In your copy, leave out all pictures and reproduce every entry exactly.

Segment Start: RAW DATA

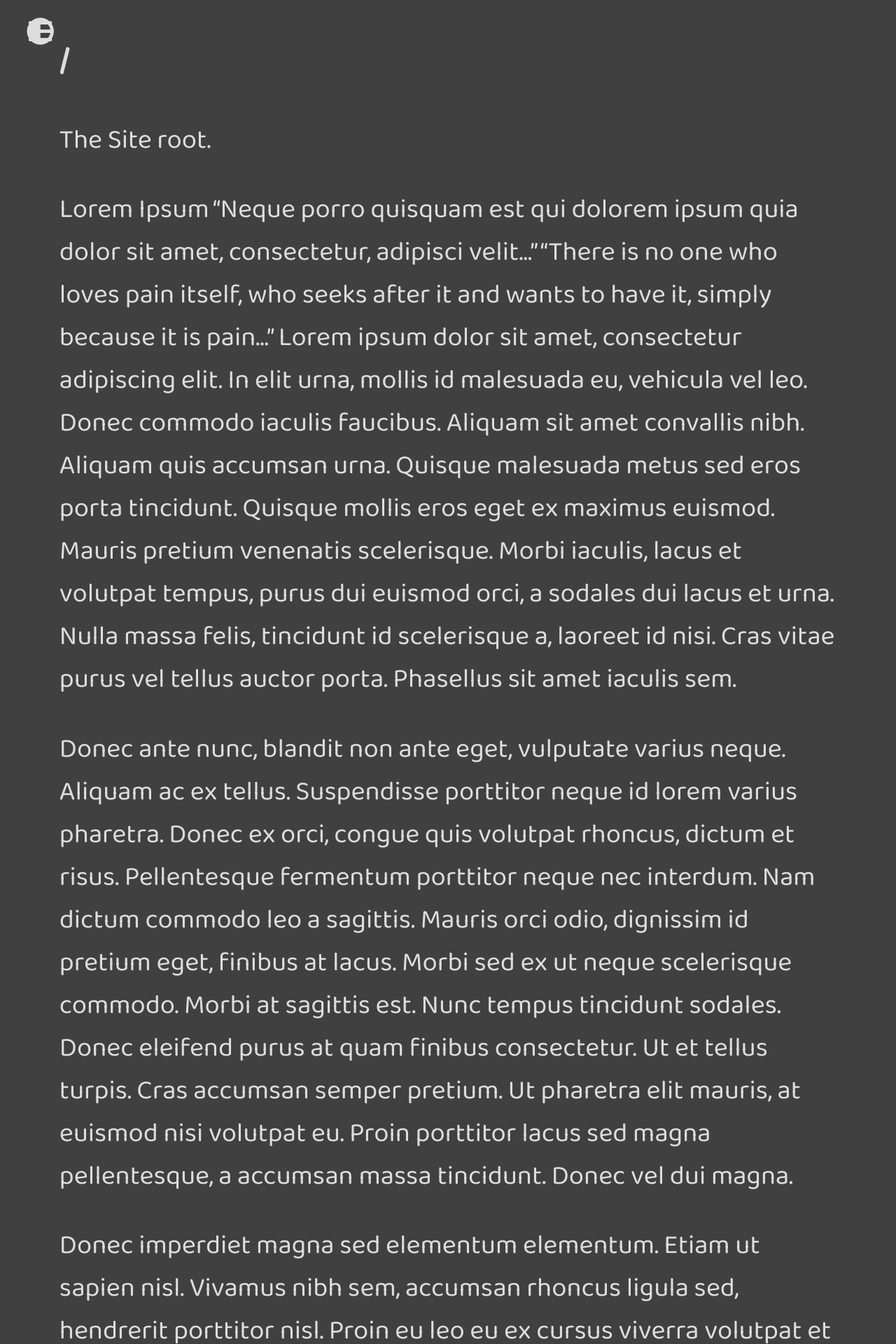
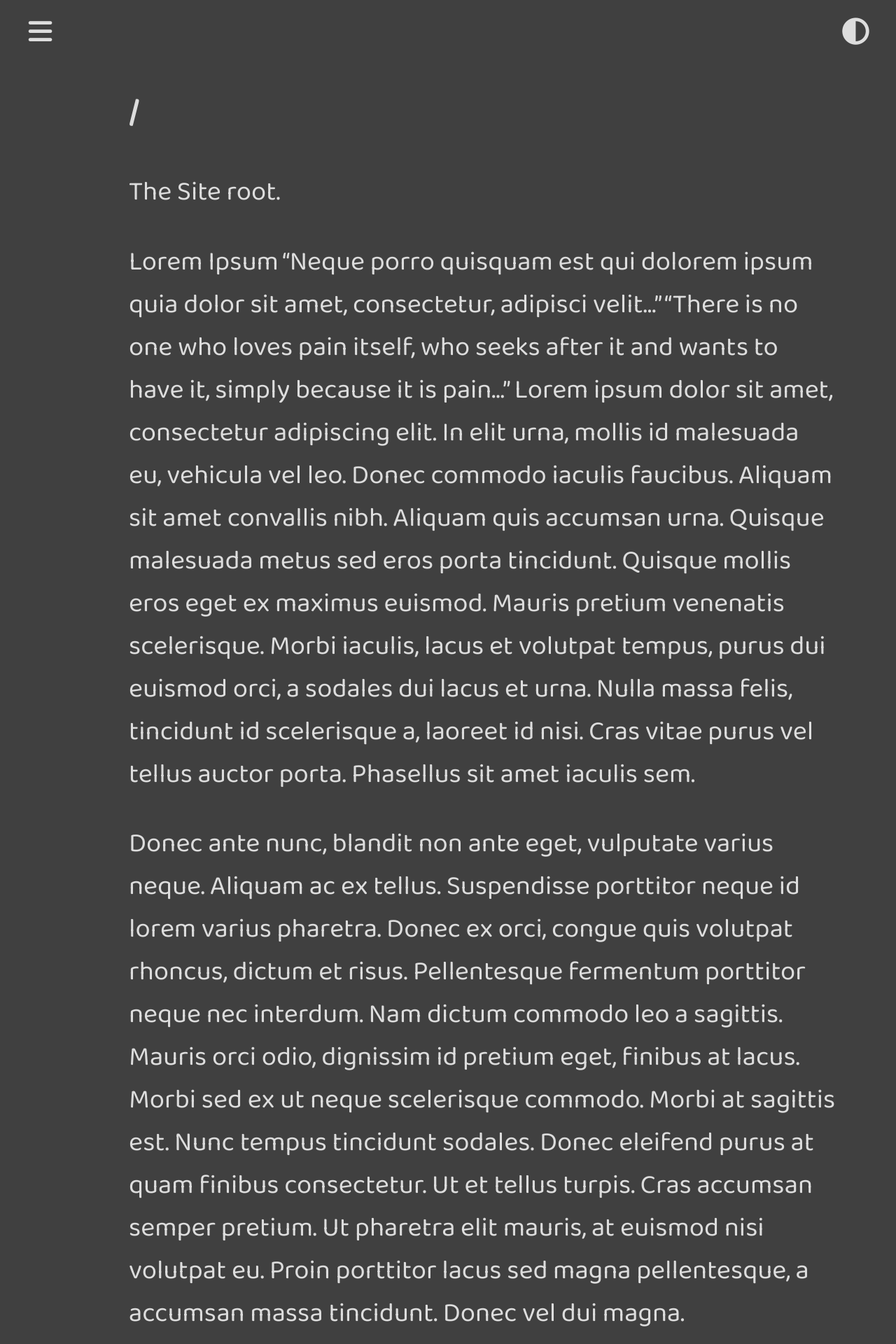
Before and after one commit to brettjrea/brettjrea.github.io-old, a Jekyll site: the page built from index.md, in a window 1280 px wide. Shown: the top 1920 px of the page at 70% size. Built offline with Jekyll 4.4.1, drawn with Linux system fonts in a browser that asks for light colours; nearby versions of some CDN libraries; comment, search, counter and statistics services are not loaded.

Commit message:
Update styles.scss

```diff
--- a/assets/css/styles.scss
+++ b/assets/css/styles.scss
@@ -47,8 +47,6 @@
 }
 .theme-toggle {
   float: right;
-  position: fixed;
-  width: 50vw;
   padding: 2vh 2vw 2vh 2vw;
 }
 
@@ -133,8 +131,6 @@
 
 .sidenav-toggle {
 float:left;
-Position: fixed;
-width: 50vw;
 padding: 2vh 2vw 2vh 2vw;
 }
 
```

Segment End: RAW DATA

▸ **OUTPUT OF THE TASK**
Before and after one commit to brettjrea/brettjrea.github.io-old, a Jekyll site: the page built from index.md, in a window 1280 px wide. Shown: the top 1920 px of the page at 70% size. Built offline with Jekyll 4.4.1, drawn with Linux system fonts in a browser that asks for light colours; nearby versions of some CDN libraries; comment, search, counter and statistics services are not loaded.

Commit message:
Update styles.scss

```diff
--- a/assets/css/styles.scss
+++ b/assets/css/styles.scss
@@ -47,8 +47,6 @@
 }
 .theme-toggle {
   float: right;
-  position: fixed;
-  width: 50vw;
   padding: 2vh 2vw 2vh 2vw;
 }
 
@@ -133,8 +131,6 @@
 
 .sidenav-toggle {
 float:left;
-Position: fixed;
-width: 50vw;
 padding: 2vh 2vw 2vh 2vw;
 }
 
```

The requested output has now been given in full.